Tomorrow's fiftieth anniversary of the launch of Sputnik seems like an odd sort of event for Americans to commemorate, unless the lesson is that we can start out behind and still win. I've seen many Sputnik articles and commentaries in the past week, and one of the better ones, in Monday's Washington Post, included some useful reminders of just how wrong our immediate post-Sputnik predictions about the future turned out to be. We may not have colonies on the Moon and Mars, but, as the author put it, "Sputnik plus the Internet equals Google Maps." That sort of unpredictability of ultimate outcomes might apply equally well to our current perceptions about energy and climate change, for which a wake-up call as dramatic as Sputnik's might yet lie somewhere ahead.
Aside from ushering in the Space Age, Sputnik was one of those remarkable "caught napping" moments in US history. Although I have no recollection of the immediate aftermath, since I was an infant at the time, the shock wave from Sputnik certainly shaped my childhood and influenced my educational choices. Anyone looking for a comparable current influence from energy or the environment would come up short. Even though both of these concerns routinely make headlines, the effect of these issues on our daily lives remains modest. Our children aren't yet growing up in a nation urgently reorganizing itself to meet the challenges these issues represent, as it did around the parallel arms and space races with the Soviet Union. Many still hope they won't have to, and that oil prices will fall and climate change prove illusory.
In thinking about what a Sputnik for energy or climate might look like, it's helpful to consider why neither meets that standard, today. It has taken oil prices roughly four years to triple their former average level, and the increase owes as much to higher demand spurred by economic growth as to supply constraints. That's very different from the oil shocks of the 1970s. As to climate change, while our awareness is growing steadily, the feedback loop of cause-and-effect, response-and-reaction is longer than our attention spans. The fact that there is still argument about our contribution to the problem and what to do about it is strong evidence that we haven't reached the galvanizing moment at which all doubt is cast aside.

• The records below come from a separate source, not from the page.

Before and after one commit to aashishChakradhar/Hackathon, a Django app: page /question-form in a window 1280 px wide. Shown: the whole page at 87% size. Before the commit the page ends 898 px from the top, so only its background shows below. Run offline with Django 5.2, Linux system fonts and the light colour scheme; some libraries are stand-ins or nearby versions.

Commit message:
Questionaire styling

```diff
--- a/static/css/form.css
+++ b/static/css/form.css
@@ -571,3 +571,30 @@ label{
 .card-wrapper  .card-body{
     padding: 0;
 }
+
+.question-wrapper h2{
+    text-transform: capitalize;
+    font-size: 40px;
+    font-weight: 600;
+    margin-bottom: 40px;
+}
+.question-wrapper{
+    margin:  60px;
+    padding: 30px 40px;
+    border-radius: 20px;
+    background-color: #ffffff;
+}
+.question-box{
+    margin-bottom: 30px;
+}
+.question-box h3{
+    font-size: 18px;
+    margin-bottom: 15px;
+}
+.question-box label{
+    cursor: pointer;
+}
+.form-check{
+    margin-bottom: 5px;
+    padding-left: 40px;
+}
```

So what would qualify? Certainly not just a politician or media figure telling us that one or the other problem is urgent. We hear that ever day about a host of issues. It would have to be something external and dramatic. On energy, the possibilities are easy to imagine: We awaken one morning to discover that Osama bin Laden has taken over a major Middle East producer, or Hugo Chavez has decided to export 100% of Venezuela's oil to China. Or the Saudis announce that their production has peaked, and oil futures soar to $200. On the climate side things are trickier. Most of the big signals only make sense as part of a larger pattern, after the fact. It's impossible to discern whether individual hurricanes, droughts, or heat waves are signposts of global warming or just random weather events. Melting icecaps may be as close as we come, but they still lack the gut-wrenching immediacy of a Sputnik, Pearl Harbor, or 9/11.

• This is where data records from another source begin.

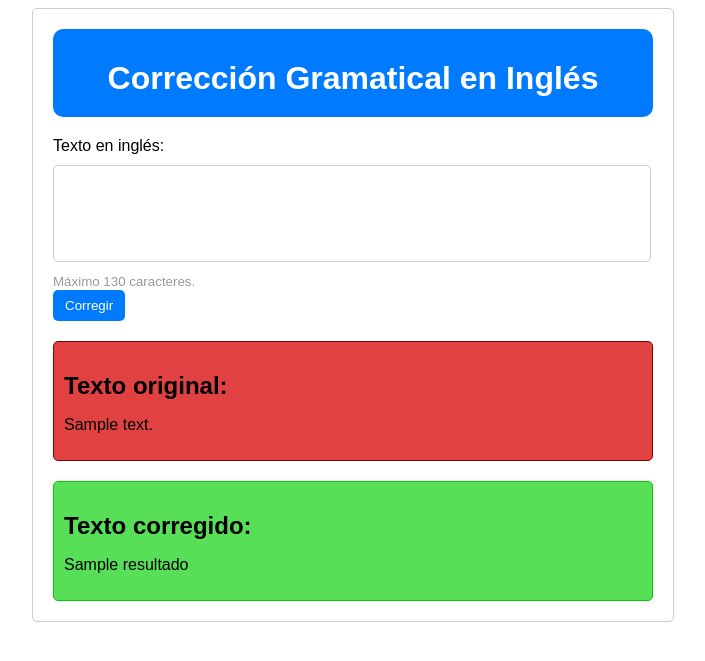
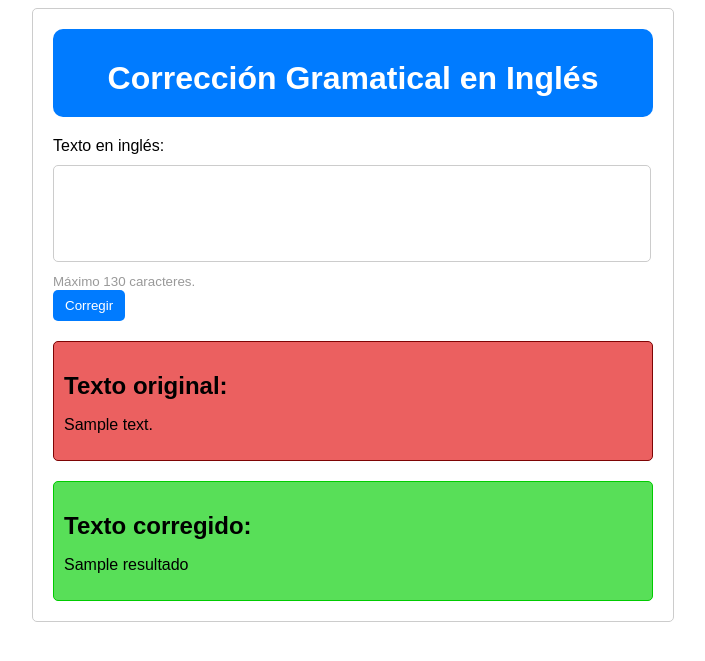
Before and after one commit to AlexHida/prdjangogr, a Django app: template myapp/templates/index.html in a window 1280 px wide. Shown: the top 661 px of the page, without its empty margins (287-992 px from the left). Run offline with Django 4.2, Linux system fonts and the light colour scheme; the template is opened without the code that fills it: most values are stand-ins (such as "Sample title", 1, 10 or a date in 2020).

Commit message:
redcolor

```diff
--- a/myapp/templates/index.html
+++ b/myapp/templates/index.html
@@ -58,7 +58,7 @@
             padding: 10px;
         }
         .result-original {
-            background-color: #e24141; /* Color rojo para el texto original */
+            background-color: #eb6060; /* Color rojo para el texto original */
             border: 1px solid #7e0404;
             margin-bottom: 10px;
         }
```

As unwelcome as that kind of surprise might be, it almost seems necessary to overcome the complacency of gradual change--the proverbial "boiling frog". Absent a Sputnik moment for energy and climate change, how do we convince the public of the need for action, for the equivalent of a Manhattan Project or Apollo Program to address these problems, if that's what it takes? Perhaps, for a change, we will have to trust in the good judgment of our fellow citizens, if we provide them all the facts--including those that do not align with our view of impending catastrophe--and lay out all of the choices and their likely consequences. That by itself might be as novel and empowering as another Sputnik.